According to the plan which I have adopted, there are certain important objects aimed at in the administration of medicines to remove disease, viz: to raise the internal heat, promote perspiration, remove the canker, guard against mortification, and restore the digestion. To accomplish these objects, the medicine necessary to remove the complaint must be applied to that part where the disease is seated; if in the stomach only, by taking the medicine it may be removed; but if in the bowels, the same compound must be administered by injection. Whatever is good to cure disease when taken into the stomach, is likewise good for the same purpose if given by injection, as the grand object is to warm the bowels and remove the canker. In all cases of dysentery, colic, piles, and other complaints where the bowels are badly affected, injections should never be dispensed with. They are perfectly safe in all cases, and better that they be used ten times when not needed, than once neglected when they are. In many violent cases, particularly where there is danger of mortification, patients may be relieved by administering medicine in this way, when there would be no chance in any other. I do, therefore, most seriously advise that these considerations be always borne in mind, and that this important way of giving relief be never neglected where there is any chance for it to do good. In many complaints peculiar to females, they are of great importance in giving relief when properly attended to; for which purpose it is only necessary to repeat what has been before stated - let the remedy be applied with judgment and discretion to that part where the disease is seated.
The common preparation for an injection or clyster is to take a teacupful of strong tea made of No. 3, strain it off when hot, and add half a teaspoonful of No. 2, and a teaspoonful of No. 6, when cool enough to give, add half a teaspoonful of No. 1, and the same quantity of nerve powder. (I now use these in combination, using the tincture of each and have it always ready.) In this way you are up-to-date and the liquid compound that you put in the water is clear and there is but very little trouble in giving it. Get the tincture of Nos. 3, 2, 6, 1 and 7, take of each an amount equivalent in strength to that of the amount of powder directed in the foregoing. This would be about: Comp. Tinct. No 3, 2 drachms; Tinct. No. 2, or Capsicum, 3 grains; No. 6, 60 grains, or teaspoon-ful; No. 1, or Lobelia Tinct., I drachm; No. 7, or Tinct. Valerian, I drachm. Mix.

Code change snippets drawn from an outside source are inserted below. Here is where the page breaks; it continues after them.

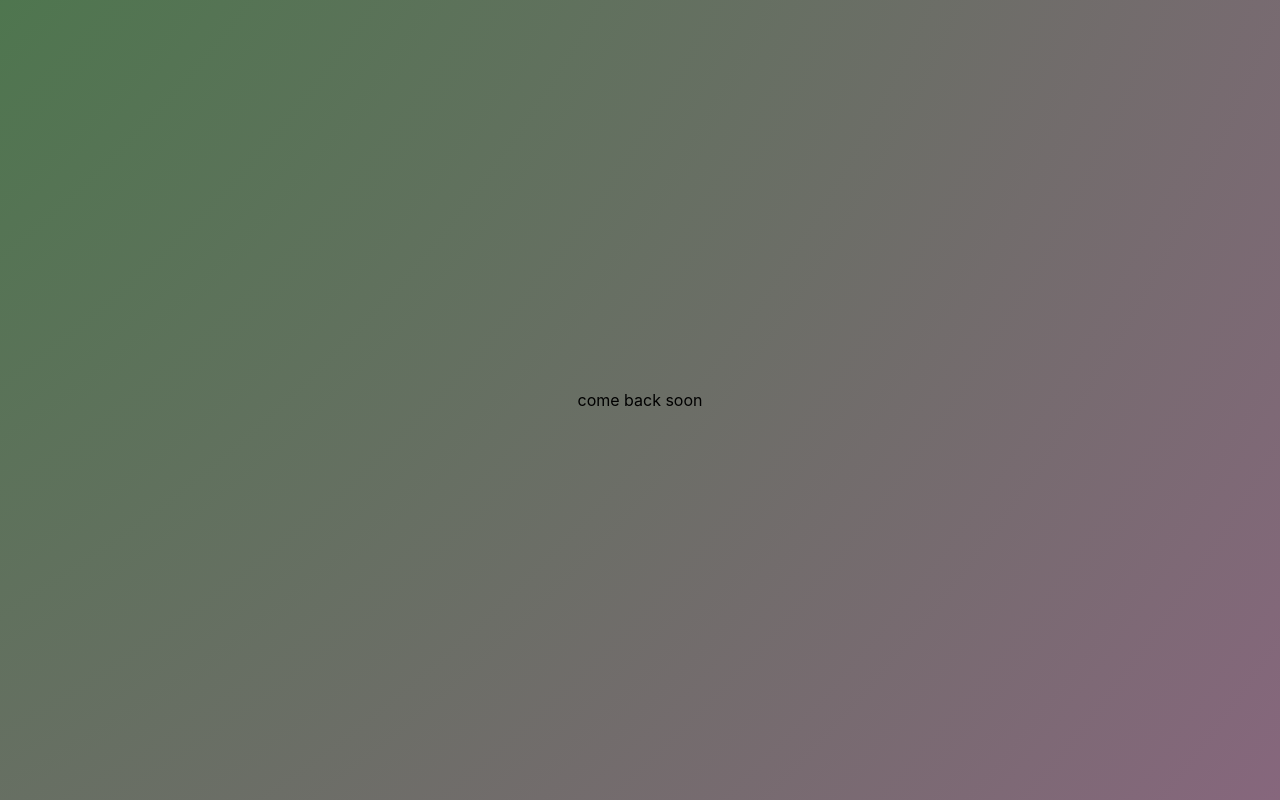
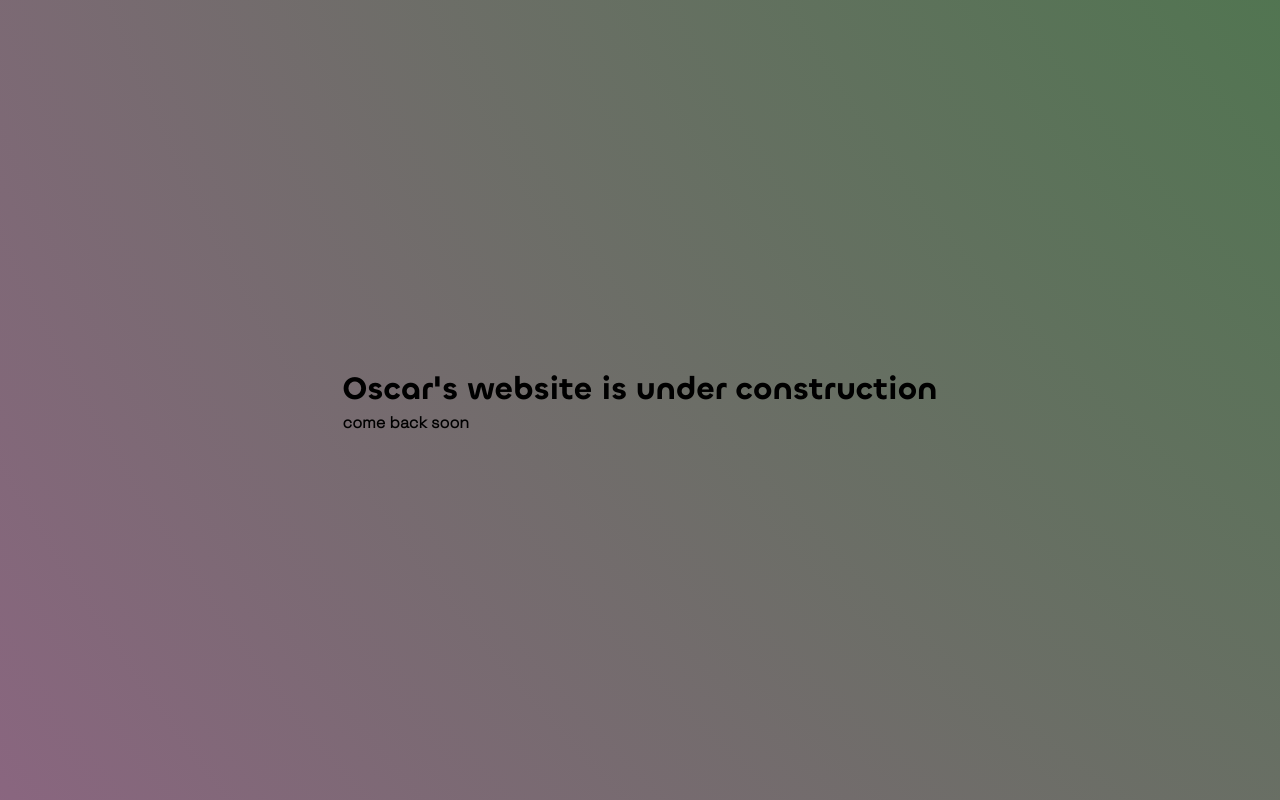
Before and after one commit to OLopezE/my-portfolio, a React (Create React App) app: page / in a window 1280 px wide. Built offline with nearby package versions, Linux system fonts and the light colour scheme.

Commit message:
alerting site is under construction

```diff
--- a/src/App.css
+++ b/src/App.css
@@ -7,8 +7,6 @@ body {
 
 h1, h2, h3 {
   font-family: Chillax;
-  color: #F2D98D;
-  text-shadow: 3px 3px #54728C;
 }
 
 *,
--- a/src/index.css
+++ b/src/index.css
@@ -39,6 +39,16 @@ body {
   src: url("/src/assets/media/fonts/Chillax-Semibold.woff");
 }
 
+@font-face {
+  font-family: "SpaceGrotesk";
+  src: url("/src/assets/media/fonts/SpaceGrotesk-Variable.woff");
+}
+
+p {
+  font-family: SpaceGrotesk;
+  font-weight: 600;
+}
+
 code {
   font-family: source-code-pro, Menlo, Monaco, Consolas, 'Courier New',
     monospace;
--- a/src/js/views/prototype/Prototype.jsx
+++ b/src/js/views/prototype/Prototype.jsx
@@ -2,7 +2,10 @@ import React from 'react'
 
 const Prototype = () => {
   return (
-    <div>come back soon</div>
+    <div>
+      <h1>Oscar's website is under construction</h1>
+      <p>come back soon</p>
+    </div>
   )
 }
 
```
Also changed, not shown: src/assets/media/fonts/SpaceGrotesk-Variable.woff (added).
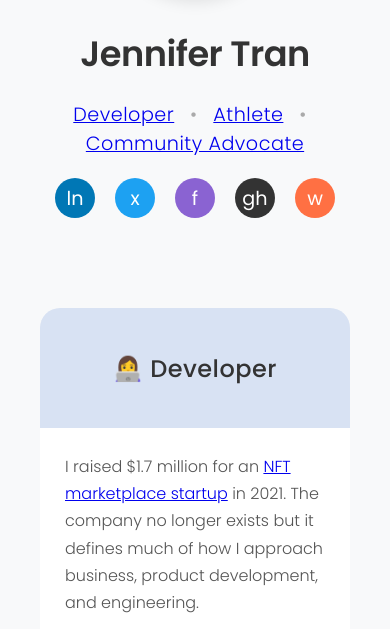
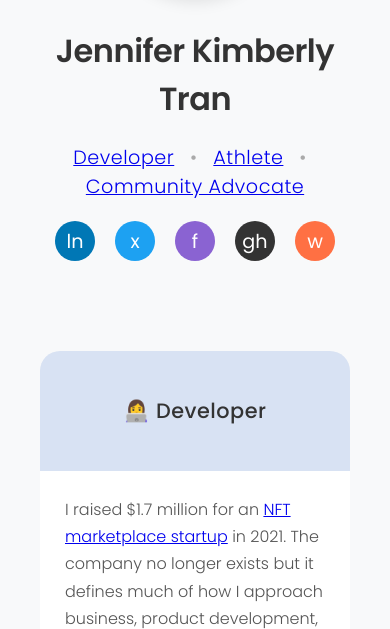
Before and after one commit to jennifertrin/jennifertrin.github.io, a plain HTML site: page index.html in a window 390 px wide. Shown: the part 263-892 px from the top of the page. Drawn offline with Linux system fonts and the light colour scheme.

Commit message:
fix: title alignment for long titles

```diff
--- a/index.html
+++ b/index.html
@@ -31,7 +31,7 @@
 }
 
 .left-section {
-            width: 35%;
+    width: 40%;
     position: sticky;
     top: 40px;
     align-self: flex-start;
@@ -41,12 +41,13 @@
 }
 
 .right-section {
-            width: 65%;
+    width: 60%;
 }
 
 .header {
     text-align: center;
     margin-bottom: 40px;
+    padding: 20px 0;
     display: flex;
     flex-direction: column;
     align-items: center;
@@ -77,7 +78,7 @@
     letter-spacing: -0.5px;
     text-align: center;
     width: 100%;
-            white-space: wrap;
+    white-space: nowrap;
 }
 
 .tagline {
@@ -112,7 +113,8 @@
 }
 
 .tile-header {
-            height: 120px;
+    height: auto;
+    min-height: 120px;
     display: flex;
     align-items: center;
     justify-content: center;
@@ -120,6 +122,9 @@
     font-weight: 500;
     color: #333;
     letter-spacing: 0.5px;
+    text-align: center;
+    padding: 20px;
+    line-height: 1.3;
 }
 
 .tile-content {
@@ -202,12 +207,18 @@
     }
 
     .name {
-                font-size: 2.2rem;
+        font-size: 2rem;
+        white-space: normal;
     }
 
     .header {
         padding: 20px 0;
         margin-bottom: 30px;
+    }
+
+    .tile-header {
+        font-size: 1.3rem;
+        padding: 15px;
     }
 }
 </style>
@@ -219,7 +230,7 @@
         <div class="photo-container">
             <img src="https://media.licdn.com/dms/image/v2/D5603AQE4uxHBLXJwMA/profile-displayphoto-shrink_800_800/B56ZbwMaZiH4Ac-/0/1747786508215?e=1753315200&v=beta&t=yI9G8t_PdDZ1jAXLATpsFi1vXNqZNF-uIZXCC_O54GM" alt="Your Photo">
         </div>
-                <h1 class="name">Jennifer Tran</h1>
+        <h1 class="name">Jennifer Kimberly Tran</h1>
         <div class="tagline">
             <a href="#developer">Developer</a> <span class="dot">•</span> <a href="#athlete">Athlete</a> <span class="dot">•</span> <a href="#community">Community Advocate</a>
         </div>
```
Lines whose indentation alone changed are shown as unchanged.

This mixture should be mixed with a quart of fairly warm water and injected, retained for a few minutes and then passed off. This may be repeated as often as required till relief is obtained.
Many other articles may be used to advantage in the injections; a tea of witch-hazel and red raspberry leaves, either or both together, are very good in many cases. For Canker, tea of either the articles described for this purpose will answer a good purpose and give the best of results. When the Canker is removed, the bowels will be left sore, in which case give injections of witch-hazel or red raspberry leaves tea, with slippery-elm bark. When injections are used to move the bowels only, No. I should be left out. It is always safe to add the nerve powder, and if there are nervous symptoms, it should never be omitted.